[Modification records]

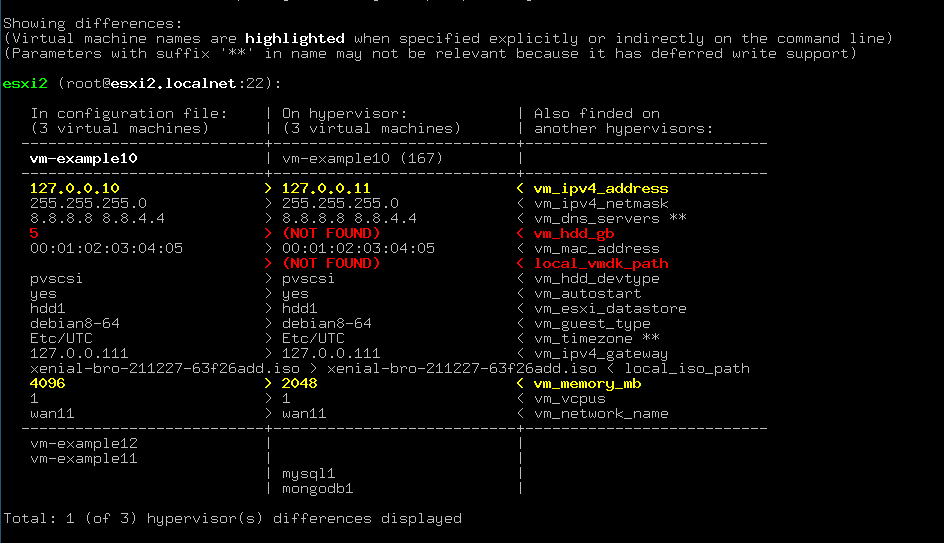
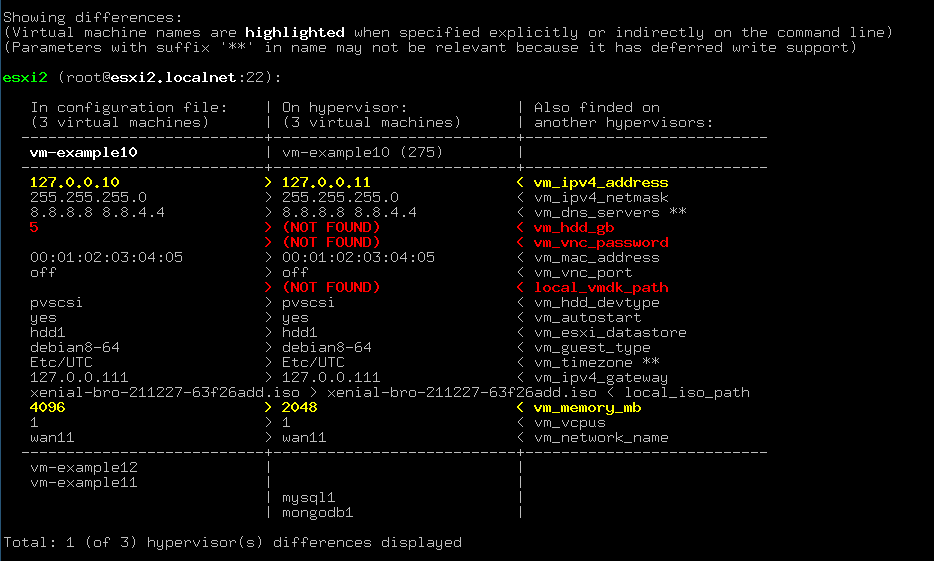
[control_vm_esxi.sh]: Added support for managing VNC-access to virtual machines through the new parameters 'vm_vnc_port' and 'vm_vnc_password' (refs #141)

Changed region(s): [[0.0, 0.0, 0.9625, 0.884], [0.0931, 0.8545, 0.4968, 1.0], [0.0, 0.9429, 0.0621, 0.9724]]

diff --git a/docs/CONTROL_VM_ESXI.md b/docs/CONTROL_VM_ESXI.md
@@ -335,8 +335,12 @@ $ ./control_vm_esxi.sh update <parameter_name> [options] <vm_name> [<esxi_name>]
 Все поддерживаемые опции были рассмотрены в секции по [команде **create**](#команда-create).
 
 На данный момент команда умеет обновлять значения следующих параметров - `local_iso_path`, `vm_dns_servers`,
-`vm_timezone`. Все параметры обновляются на "горячую", т.е. меняют свои значения сразу же, но только в конфигурации
-гипервизора. Поэтому, чтобы обновленные значения подхватились самими виртуальными машинами необходима их перезагрузка.
+`vm_timezone`, `vm_vnc_port`. Все параметры обновляются на "горячую", т.е. меняют свои значения сразу же, но только
+в конфигурации гипервизора. Поэтому, чтобы обновленные значения подхватились самими виртуальными машинами необходима
+их перезагрузка (это касается параметров `vm_dns_servers` и `vm_timezone`).
+
+При обновлении `vm_vnc_port` параметра также обновляется значение и `vm_vnc_password` параметра.
+Раздельное обновление только порта или только пароля для VNC-доступа на данный момент не поддерживается.
 
 **!!! Важно**, чтобы базовый слой, на основе которого работает виртуальная машина имел поддержку извлечения
 `ISO`-образа из виртуального CD-ROM через `vmware-tools`. Сейчас скрипт посылает команду `eject` через гипервизор
@@ -423,6 +427,8 @@ $ ./control_vm_esxi.sh upload all
 #vm_ssh_username="root"
 #vm_timezone="Etc/UTC"
 #vm_vcpus=1
+#vm_vnc_port="off"
+#vm_vnc_password=""
 
 local_iso_path=xenial-bro-211227-63f26add.iso
 vm_esxi_datastore=hdd1
@@ -442,7 +448,8 @@ esxi3 \
 vm-example10 at="esxi2" \
   vm_autostart="yes" \
   vm_ipv4_address="127.0.0.11" \
-  vm_memory_mb=2048
+  vm_memory_mb=2048 \
+  vm_vnc_port=auto
 
 vm1-example11 at="esxi3" vm_ipv4_address="127.0.0.12"
 
@@ -506,6 +513,8 @@ vm-example12 at="esxi2" \
 | **vm_ssh_username** | SSH-пользователь для доступк к виртуальной машине | root |
 | **vm_timezone** | Временная зона виртуальной машины | Etc/UTC |
 | **vm_vcpus** | Количество виртуальных процессоров для виртуальной машины | 1 |
+| **vm_vnc_port** | Номер порта для VNC-доступа к виртуальной машины (помимо номера может принимать значения: `auto` - для автоматического выбора порта, `off` - для отключения VNC-доступа) | off |
+| **vm_vnc_password** | Пароль для VNC-доступа к виртуальной машине | |
 
 Параметры **vm_ssh_** сейчас используются только при вызове [хук-скриптов](#хуки), больше нигде. В будущем их планируется
 полностью удалить.
@@ -561,29 +570,42 @@ $ ./control_vm_esxi.sh create vm-example10
 
 ### Виды статусов
 
-Каждая команда заканчивается каким-либо результатом, в терминах скрипта - статусом. Ниже приведена таблица со всеми
-возможными статусами с уточнением в каких именно командах конкретный статус может возникать:
+Каждая команда заканчивается каким-либо результатом, в терминах скрипта - статусом. Статус может быть одиночным
+или составным, т.е. содержать в себе несколько статусов. Одиночный статус или самый первый из составного называется
+основным, остальные - вспомогательными. Статусы разделяются наклонной чертой `/`, например:
 
-| Статус | Описание значения | Может возникнуть в командах |
+```
+CREATED/PINGED/VNC ENABLED (Runned on 'xenial-bro-211227-63f26add.iso')
+```
+
+В круглых скобках указывается расшифровка статусов, при необходимости.
+
+Ниже приведены таблицы со всеми возможными основными и вспомогательным статусами с уточнением в каких именно
+командах конкретный статус может возникать:
+
+| Основной статус | Описание значения | Может возникнуть в командах |
 | ------ | ----------------- | --------------------------- |
 | ABORTED | Операция была прервана по серъезной ошибке или по требованию пользователя (требуется реакция оператора, т.к. может быть промежуточное состояние) | любых |
 | NOT PROCESSED | Виртуальная машина не была обработана из-за прерывания обработки (встречается вместе с ABORTED) | любых |
 | SKIPPED ESXI | Обработка всех виртуальных машин была пропущена из-за проблемы на гипервизоре | любых |
 | SKIPPED VM | Обработка виртуальной машины была пропущена из-за какой-либо ошибки | любых |
-| CREATED/NO PINGING | Виртуальная машина создана, но не доступна по сети | create |
-| CREATED/PINGING | Виртуальная машина создана и доступна по сети | create |
-| DESTROYED | Виртуальная машина уничтожена | create (с опцией `-d`), destroy |
-| REBOOTED | Виртуальная машины перезагружена (без проверки на доступность по сети) | create (с опцией `-d`) |
-| REBOOTED/NO PINGING | Виртуальная машина перезагружена, но не доступна по сети | reboot |
-| REBOOTED/PINGING | Виртуальная машина перезагружена и доступна по сети | reboot |
-| RECREATED/NO PINGING | Виртуальная машина пересоздана, но не доступна по сети | create (с опцией `-f`) |
-| RECREATED/PINGING | Виртуальная машина пересоздана и доступна по сети | create (с опцией `-f`) |
-| STARTED/PINGING | Виртуальная машина включена и доступна по сети | start |
-| STARTED/NO PINGING | Виртуальная машина включена, но не доступна по сети | start |
+| CREATED | Виртуальная машина создана | create, create с опцией `-d` |
+| DESTROYED | Виртуальная машина уничтожена | create с опцией `-d`, destroy |
+| REBOOTED | Виртуальная машины перезагружена | create с опцией `-d`, reboot |
+| RECREATED | Виртуальная машина пересоздана | create с опцией `-f` |
+| STARTED | Виртуальная машина включена | start |
 | STATUS REQUESTED | Получен статус питания виртуальной машины | status |
 | STOPPED | Виртуальная машина выключена | stop |
 | UPDATED | Обновлен параметр виртуальной машины | update |
 | UPDATE NOT REQUIRED | Обновление параметра виртуальной машины не требуется (уже имеет нужное значение) | update |
+
+| Вспомогательный статус | Описание значения | Может возникнуть в командах |
+| ---------------------- | ----------------- | --------------------------- |
+| NO PINGING | Виртуальная машина не доступна по сети | create, reboot, start |
+| PINGING | Виртуальная машина доступна по сети | create, reboot, start |
+| VNC ENABLED | VNC-доступ до виртуальной машины организован | create |
+| VNC FAILED | Проблема при организации VNC-доступа к виртуальной машине | create |
+| VNC UNKNOWN | Не удалось распарсить URL-строчку с VNC-доступом к виртуальной машине | create |
 
 При операции миграции (команда `create` с опцией `-d`) в статусе вместо одной виртуальной машины появятся две:
 одна созданная и одна уничтоженная:

diff --git a/README.md b/README.md
@@ -33,6 +33,7 @@
 * Уничтожение, включение, выключение, перезагрузка, получение статуса питания виртуальных машин, в том числе
   и не указанных в конфигурационном файле;
 * Получение статуса питания виртуальных машин;
+* Управлением VNC-доступом к виртуальным машинам;
 * Автоматическое включение менеджера автостарта виртуальных машин в гипервизоре, если это необходимо;
 * Поддержка запуска различных вспомогательных скриптов (хуков);
 * Отображение различий настроек в конфигурационном файле и на гипервизорах;

diff --git a/docs/EXAMPLES.md b/docs/EXAMPLES.md
@@ -92,7 +92,8 @@ vm-example10 at="esxi2" \
   vm_autostart="yes" \
   vm_ipv4_address="127.0.0.11" \
   vm_mac_address="00:01:02-03:04:05" \
-  vm_memory_mb=2048
+  vm_memory_mb=2048 \
+  vm_vnc_port=auto
 
 vm1-example11 at="esxi3" vm_ipv4_address="127.0.0.12"
 
@@ -195,6 +196,11 @@ $ ./control_vm_esxi.sh stop -fs esxi1/test3
 виртуальной машины `vm-example10`:
 ```bash
 ./control_vm_esxi.sh update vm_dns_servers vm-example10
+```
+
+Переназначениие порта (т.к. vm_vnc_port='auto') VNC-доступа к виртуальной машине для виртуальной машины `vm-exmaple10`:
+```bash
+./control_vm_esxi.sh update vm_vnc_port vm-example10
 ```
 
 Предварительная загрузка необходимых `ISO`-образов и `HDD`-шаблонов на все гипервизоры:

diff --git a/CHANGELOG.md b/CHANGELOG.md
@@ -65,6 +65,8 @@ v1.210316
 ### control_vm_esxi.sh
 
 v4.??????
+- Добавлена поддержка управления VNC-доступом к виртуальным машинам через новые параметры `vm_vnc_port` и
+  `vm_vnc_password`. В качестве порта могут быть указаны значения `auto`, `off` и конкретный номер порта.
 - Добавлено отображение в статусе исходного `ISO`-образа и/или `VMDK`-шаблона (Runned on 'example.iso') на базе
   которого/ых была пересоздана виртуальная машина (команда `create` с опцией `-f`): ранее отображалось только
   для вновь созданных виртуальных машин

- Work to be completed: Could you return exactly the stretch of the data above that starts at the line with "-92,7 +92,8 @@" and ends at the line with "- Добавлено отображение", both lines included?

- Reply:
@@ -92,7 +92,8 @@ vm-example10 at="esxi2" \
   vm_autostart="yes" \
   vm_ipv4_address="127.0.0.11" \
   vm_mac_address="00:01:02-03:04:05" \
-  vm_memory_mb=2048
+  vm_memory_mb=2048 \
+  vm_vnc_port=auto
 
 vm1-example11 at="esxi3" vm_ipv4_address="127.0.0.12"
 
@@ -195,6 +196,11 @@ $ ./control_vm_esxi.sh stop -fs esxi1/test3
 виртуальной машины `vm-example10`:
 ```bash
 ./control_vm_esxi.sh update vm_dns_servers vm-example10
+```
+
+Переназначениие порта (т.к. vm_vnc_port='auto') VNC-доступа к виртуальной машине для виртуальной машины `vm-exmaple10`:
+```bash
+./control_vm_esxi.sh update vm_vnc_port vm-example10
 ```
 
 Предварительная загрузка необходимых `ISO`-образов и `HDD`-шаблонов на все гипервизоры:

diff --git a/CHANGELOG.md b/CHANGELOG.md
@@ -65,6 +65,8 @@ v1.210316
 ### control_vm_esxi.sh
 
 v4.??????
+- Добавлена поддержка управления VNC-доступом к виртуальным машинам через новые параметры `vm_vnc_port` и
+  `vm_vnc_password`. В качестве порта могут быть указаны значения `auto`, `off` и конкретный номер порта.
 - Добавлено отображение в статусе исходного `ISO`-образа и/или `VMDK`-шаблона (Runned on 'example.iso') на базе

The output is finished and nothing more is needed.